| 93 | |
| 94 | The idea is that a type is in the `Rep` class if its ''next'' parameter is representational. Thus, we would have instances `Rep Maybe`, `Rep []`, `Rep Either`, `Rep (Either a)`, etc. We would ''not'' have `Rep G`, where `G` is a GADT. |
| 95 | |
| 96 | Using this, we can define GND over `join` thus (continuing the [#join example] above): |
| 97 | |
| 98 | {{{ |
| 99 | instance (Rep m, Monad m) => Monad (T m) where |
| 100 | ... |
| 101 | join = case co :: Coercion (m (m a)) (m (T m a)) of |
| 102 | Coercion -> coerce (join :: m (m a) -> m a) |
| 103 | :: forall a. T m (T m a) -> T m a |
| 104 | }}} |
| 105 | |
| 106 | This compiles without difficulty. |
| 107 | |
| 108 | Of course, we need to bake this reasoning into the compiler and the existing `Coercible` solver, essentially with a `Coercible` "instance" like |
| 109 | |
| 110 | {{{ |
| 111 | instance (Rep f, Coercible a b) => Coercible (f a) (f b) |
| 112 | }}} |
| 113 | |
| 114 | We also would want automatic generation of instances of `Rep`, not unlike the generation of instances for `Coercible`. |
| 115 | |
| 116 | === Open user-facing design questions === |
| 117 | |
| 118 | 1. How far should instance generation go? For example, for the type |
| 119 | |
| 120 | {{{ |
| 121 | newtype ReaderT r m a = ReaderT (r -> m a) |
| 122 | }}} |
| 123 | |
| 124 | the instance |
| 125 | |
| 126 | {{{ |
| 127 | instance Rep m => Rep (ReaderT r m) |
| 128 | }}} |
| 129 | |
| 130 | can be written.
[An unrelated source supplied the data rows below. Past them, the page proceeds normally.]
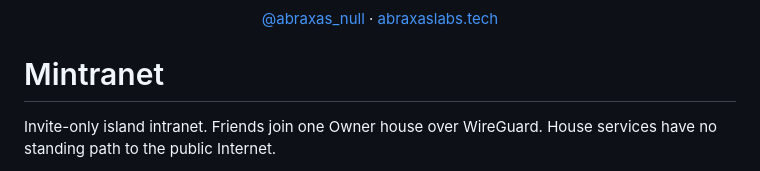
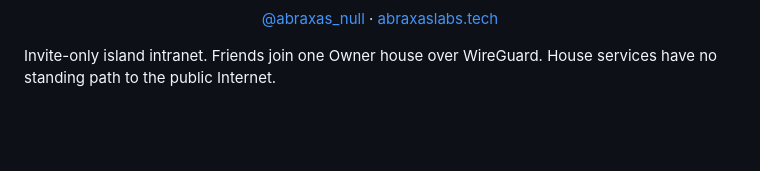
Before and after one commit to abraxas/mintranet, a Markdown page: README.md, the part around one of its changes. GitHub-like rendering; blank space fills up the shorter version.

Commit message:
Remove README banner.

```diff
--- a/README.md
+++ b/README.md
@@ -7,8 +5,6 @@
   ·
   <a href="https://abraxaslabs.tech/">abraxaslabs.tech</a>
 </p>
-
-# Mintranet
 
 Invite-only island intranet. Friends join one Owner house over WireGuard. House services have no standing path to the public Internet.
 
```
Also changed, not shown: other parts of README.md (+1 -3 lines).
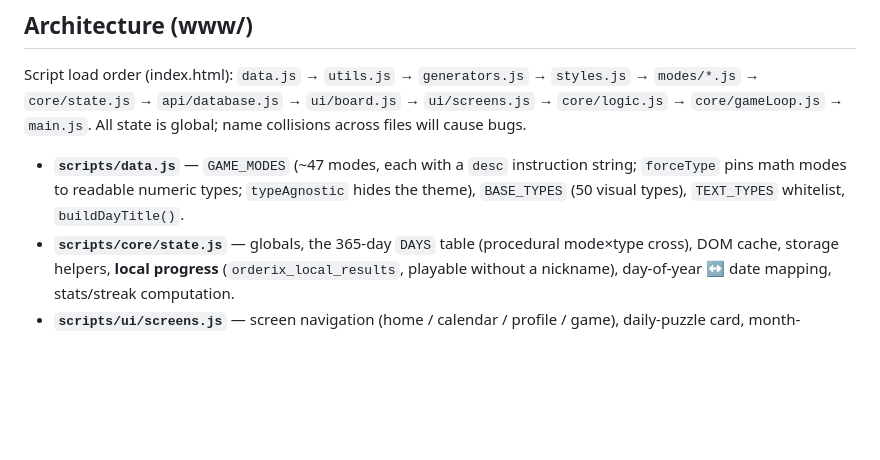
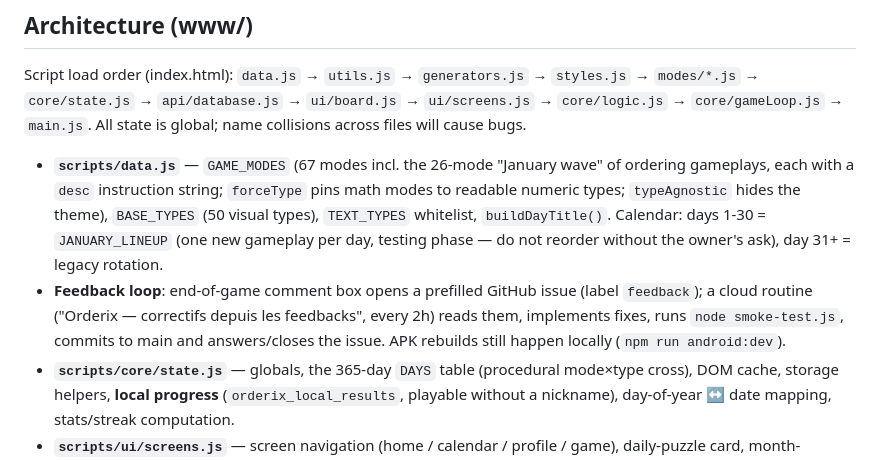
Before and after one commit to Wael3rd/orderix, a Markdown page: CLAUDE.md, the part around the change. Drawn GitHub-style; blank space fills up the shorter version.

Commit message:
doc : CLAUDE.md a jour (67 modes, calendrier janvier, boucle de feedback)
Co-Authored-By: Claude Fable 5 <noreply@anthropic.com>

```diff
--- a/CLAUDE.md
+++ b/CLAUDE.md
@@ -37,9 +37,15 @@ Script load order (index.html): `data.js` → `utils.js` → `generators.js` →
 `core/logic.js` → `core/gameLoop.js` → `main.js`. All state is global; name collisions across
 files will cause bugs.
 
-- **`scripts/data.js`** — `GAME_MODES` (~47 modes, each with a `desc` instruction string;
-  `forceType` pins math modes to readable numeric types; `typeAgnostic` hides the theme),
-  `BASE_TYPES` (50 visual types), `TEXT_TYPES` whitelist, `buildDayTitle()`.
+- **`scripts/data.js`** — `GAME_MODES` (67 modes incl. the 26-mode "January wave" of ordering
+  gameplays, each with a `desc` instruction string; `forceType` pins math modes to readable
+  numeric types; `typeAgnostic` hides the theme), `BASE_TYPES` (50 visual types), `TEXT_TYPES`
+  whitelist, `buildDayTitle()`. Calendar: days 1-30 = `JANUARY_LINEUP` (one new gameplay per
+  day, testing phase — do not reorder without the owner's ask), day 31+ = legacy rotation.
+- **Feedback loop**: end-of-game comment box opens a prefilled GitHub issue (label `feedback`);
+  a cloud routine ("Orderix — correctifs depuis les feedbacks", every 2h) reads them, implements
+  fixes, runs `node smoke-test.js`, commits to main and answers/closes the issue. APK rebuilds
+  still happen locally (`npm run android:dev`).
 - **`scripts/core/state.js`** — globals, the 365-day `DAYS` table (procedural mode×type cross),
   DOM cache, storage helpers, **local progress** (`orderix_local_results`, playable without a
   nickname), day-of-year ↔ date mapping, stats/streak computation.
```
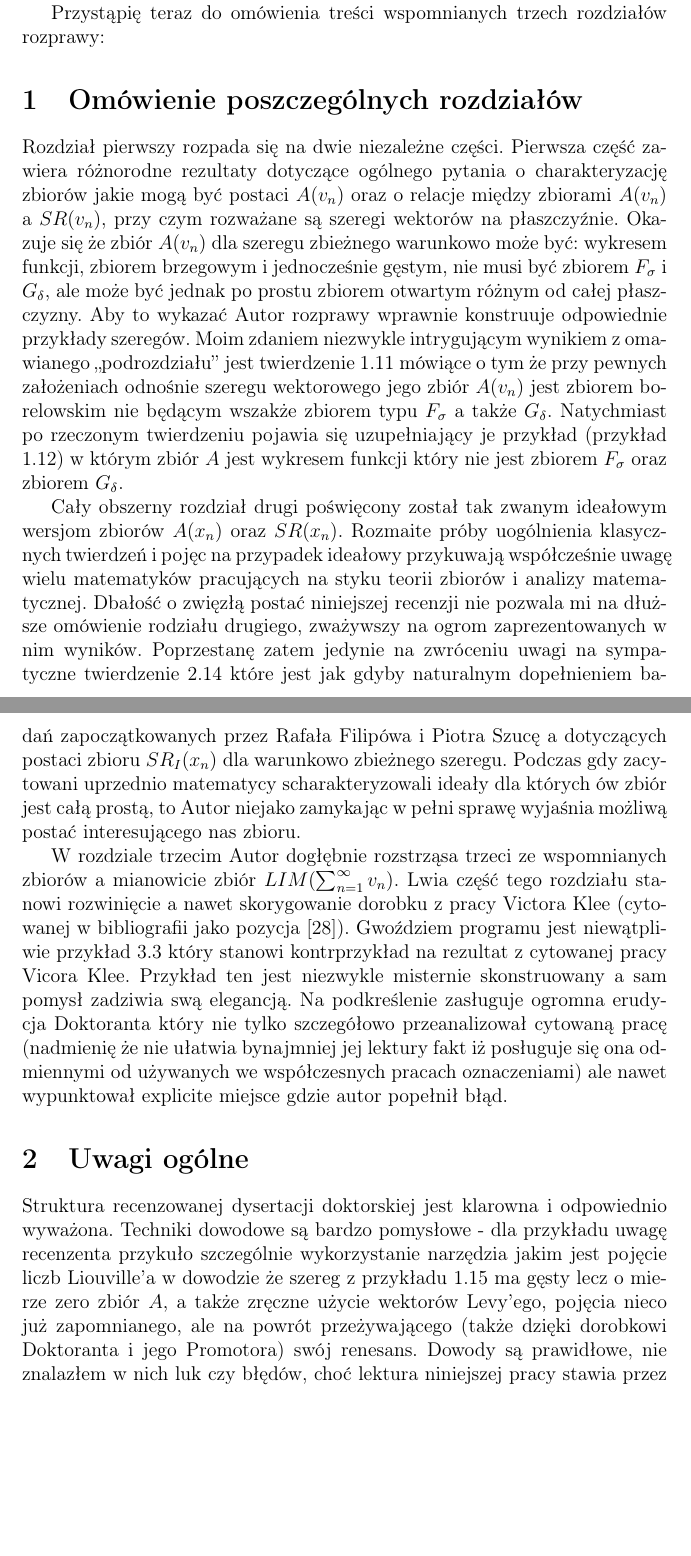
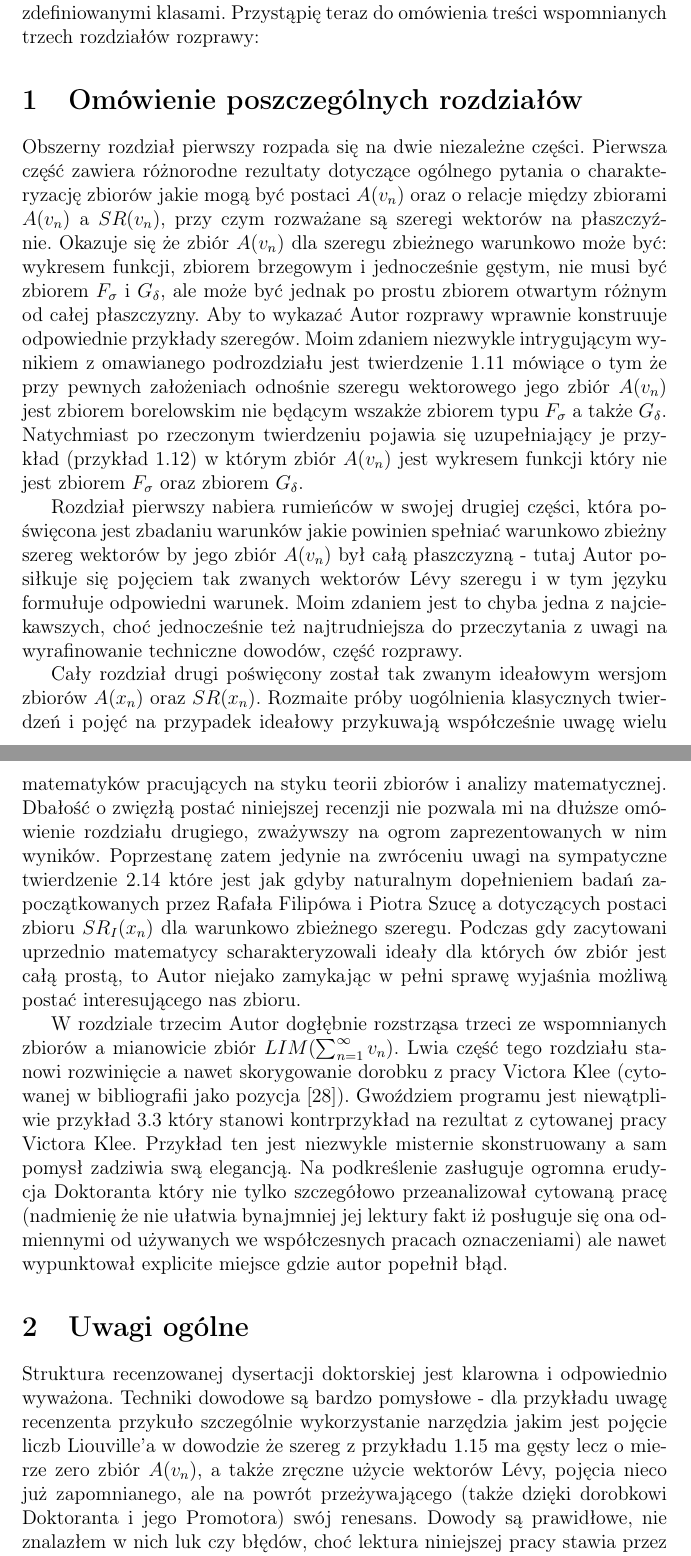
Before and after one commit to srod-prog-cwiczenia/Recenzje_Doktoratow, a LaTeX document (recenzja_doktoratu_Jacka_Marchwickiego.tex): two parts of pages 2 and 3 of 4, joined at a grey line, cut so that both start at the same text, the shorter picture padded with empty space. Compiled offline with pdfLaTeX.

Commit message:
Dodanie opisu drugiej czesci rozdzialu 1, skomasowanie tekstu by zmiescil sie na 4 stronach, cala masa innych, posledniejszych juz poprawek.

```diff
--- a/recenzja_doktoratu_Jacka_Marchwickiego.tex
+++ b/recenzja_doktoratu_Jacka_Marchwickiego.tex
@@ -134,21 +134,16 @@ danego szeregu (oznaczenie jest akronimem słów
 ''sum range'');
 
 $LIM(\sum_{n=1}^\infty x_n)$ - zbiór wszystkich punktów
-skupienia ciągu sum częściowych szeregu.
-
-  Oprócz tego w rozprawie przejawiają się też rozmaite ,,mutacje''
+skupienia ciągu sum częściowych szeregu. Oprócz tego w rozprawie
+przejawiają się też rozmaite ,,mutacje''
 tych klas, jak choćby wersje ideałowe tych rodzin.
-
-  Niemal cała dysertacja doktorska zawiera analizę
+Niemal cała dysertacja doktorska zawiera analizę
 własności tych zbiorów oraz relacji między tak zdefiniowanymi
-klasami.
-
-
-  Przystąpię teraz do omówienia treści wspomnianych trzech rozdziałów rozprawy:
+klasami. Przystąpię teraz do omówienia treści wspomnianych trzech rozdziałów rozprawy:
 
 \section{Omówienie poszczególnych rozdziałów}
 
-Rozdział pierwszy rozpada się na dwie niezależne części.
+  Obszerny rozdział pierwszy rozpada się na dwie niezależne części.
 Pierwsza część zawiera różnorodne rezultaty dotyczące ogólnego
 pytania o charakteryzację zbiorów jakie mogą być postaci $A(v_n)$
 oraz o relacje między zbiorami $A(v_n)$ a $SR(v_n)$, przy czym
@@ -159,23 +154,34 @@ zbiorem brzegowym i jednocześnie gęstym, nie musi być zbiorem
 $F_\sigma$ i $G_\delta$, ale może być jednak po prostu zbiorem
 otwartym różnym od całej płaszczyzny. Aby to wykazać Autor rozprawy
 wprawnie konstruuje odpowiednie przykłady szeregów. Moim zdaniem niezwykle
-intrygującym wynikiem z omawianego ,,podrozdziału'' jest twierdzenie
+intrygującym wynikiem z omawianego podrozdziału jest twierdzenie
 1.11 mówiące o tym że przy pewnych założeniach odnośnie szeregu
 wektorowego jego zbiór $A(v_n)$ jest zbiorem borelowskim
 %należącym do klasy w hierarchii borelowskiej o indeksie co najmniej dwa -
 %czyli po prostu
 nie będącym wszakże zbiorem typu $F_\sigma$ a także
 $G_\delta$. Natychmiast po rzeczonym twierdzeniu pojawia się uzupełniający
-je przykład (przykład 1.12) w którym zbiór $A$ jest wykresem funkcji
+je przykład (przykład 1.12) w którym zbiór $A(v_n)$ jest wykresem funkcji
 który nie jest zbiorem $F_\sigma$ oraz zbiorem $G_\delta$.
 
-  Cały obszerny rozdział drugi poświęcony został
+  Rozdział pierwszy nabiera rumieńców w swojej drugiej części,
+która poświęcona jest zbadaniu warunków jakie powinien spełniać
+warunkowo zbieżny szereg wektorów by jego zbiór $A(v_n)$
+był całą płaszczyzną - tutaj Autor posiłkuje się pojęciem tak
+zwanych wektorów L\'evy szeregu i w tym języku formułuje
+odpowiedni warunek. Moim zdaniem jest to chyba jedna z najciekawszych,
+choć jednocześnie też najtrudniejsza do przeczytania
+z uwagi na wyrafinowanie techniczne dowodów, część rozprawy.
+
+  Cały rozdział drugi poświęcony został
+%%% usunąłem tu przymiotnik ,,obszerny'' bo rozdział drugi bynajmniej nie jest taki
+%%% obszerny, przynajmniej w porównaniu do rozdziału pierwszego
 tak zwanym ideałowym wersjom zbiorów $A(x_n)$ oraz
 $SR(x_n)$. Rozmaite próby uogólnienia klasycznych twierdzeń
-i pojęc na przypadek ideałowy przykuwają współcześnie
+i pojęć na przypadek ideałowy przykuwają współcześnie
 uwagę wielu matematyków pracujących na styku teorii zbiorów
 i analizy matematycznej. Dbałość o zwięzłą postać niniejszej
-recenzji nie pozwala mi na dłuższe omówienie rodziału drugiego,
+recenzji nie pozwala mi na dłuższe omówienie rozdziału drugiego,
 zważywszy na ogrom zaprezentowanych w nim wyników. Poprzestanę zatem
 jedynie na zwróceniu uwagi na sympatyczne twierdzenie 2.14 które
 jest jak gdyby naturalnym dopełnieniem badań zapoczątkowanych
@@ -194,7 +200,7 @@ skorygowanie dorobku z pracy Victora Klee
 (cytowanej w bibliografii jako pozycja \big[28\big]).
 Gwoździem programu jest niewątpliwie przykład
 3.3 który stanowi kontrprzykład na rezultat
-z cytowanej pracy Vicora Klee. Przykład ten
+z cytowanej pracy Victora Klee. Przykład ten
 jest niezwykle misternie skonstruowany a
 sam pomysł zadziwia swą elegancją. Na podkreślenie zasługuje
 ogromna erudycja Doktoranta który nie tylko
@@ -212,8 +218,8 @@ klarowna i odpowiednio wyważona. Techniki dowodowe
 są bardzo pomysłowe - dla przykładu uwagę recenzenta
 przykuło szczególnie wykorzystanie narzędzia jakim jest
 pojęcie liczb Liouville'a w dowodzie że szereg z przykładu
-1.15 ma gęsty lecz o mierze zero zbiór $A$, a także
-zręczne użycie wektorów Levy'ego, pojęcia nieco już
+1.15 ma gęsty lecz o mierze zero zbiór $A(v_n)$, a także
+zręczne użycie wektorów L\'evy, pojęcia nieco już
 zapomnianego, ale na powrót
 przeżywającego (także dzięki dorobkowi Doktoranta i jego Promotora)
 swój renesans.
```
Also changed, not shown: recenzja_doktoratu_Jacka_Marchwickiego.tex (2 more changed lines).
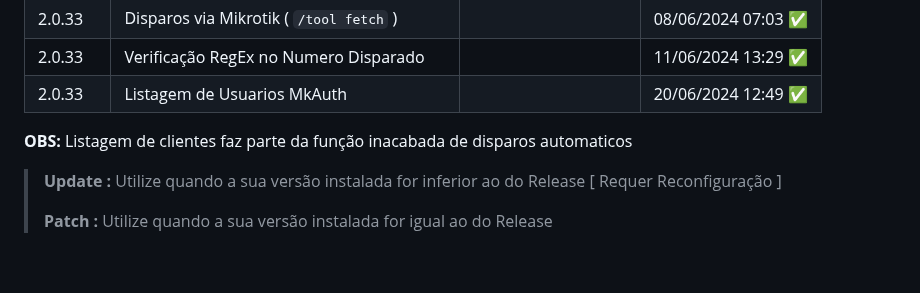
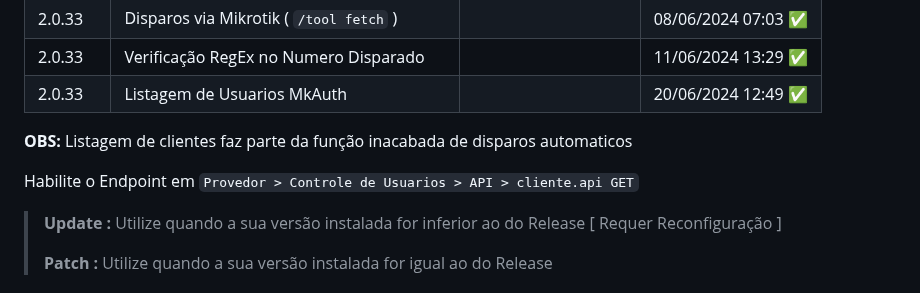
Before and after one commit to merckeu/Mwsm, a Markdown page: README.md, the part around the change. Rendered like a GitHub page; blank space fills up the shorter version.

```diff
--- a/README.md
+++ b/README.md
@@ -53,6 +53,8 @@ No Caso do Erro Persistir Contate-nos no Forum do [mkauth](https://mk-auth.com.b
 |  2.0.33    | Listagem de Usuarios MkAuth                                                          |                        |  20/06/2024 12:49 ✅  |
 
 **OBS:** Listagem de clientes faz parte da função inacabada de disparos automaticos
+
+Habilite o Endpoint em `Provedor > Controle de Usuarios > API > cliente.api GET`
 
 > **Update :** Utilize quando a sua versão instalada for inferior ao do Release [ Requer Reconfiguração ]
 >
```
Should this be inferred? I (Richard) can imagine a beefed up role inference algorithm which could figure this out. But, perhaps there exist harder cases that would not be inferrable. |
| 131 | |
| 132 | 2. Should users be able to write instances for `Rep` by hand? They cannot do so for `Coercible`. |
| 133 | |
| 134 | 3. What should the method in `Rep` be? `Coercion a b -> Coercion (f a) (f b)`, `Coercible a b => Coercion (f a) (f b)`, and `Coercible a b => Coercible (f a) (f b)` (definable internally) are all contenders. |
| 135 | |
| 136 | 4. Should we do something analogous for phantom roles? |
| 137 | |
| 138 | === Open implementation questions === |
| 139 | |
| 140 | 1. Currently, all coercions (including representational ones) are unboxed (and thus take up exactly 0 bits) in a running program. (We ignore `-fdefer-type-errors` here.) But, Core has no way of expressing ''functions'' in the coercion language, and the `co` method above essentially desugars to a coercion function. Either we have to add functions to the language of coercions, or we have to keep the coercions generated by `Rep` instances boxed at runtime, taking of the space of a pointer and potentially an unevaluated thunk. |
| 141 | |
| 142 | 2. The `ReaderT` example defined `ReaderT` as a newtype. The `Rep` instance shown is indeed writable by hand, right now. But, if `ReaderT` were defined as a ''data'' type, the `Rep` instance would be impossible to write, as there are no newtype-unwrapping instances. It seems a new form of axiom would be necessary to implement this trick for data types. This axiom would have to be produced at the data type definition, much like how newtype axioms are produced with newtype definitions. |
| 143 | |
| 144 | 3. The `Coercible` solver is getting somewhat involved already (#9117, #9131) |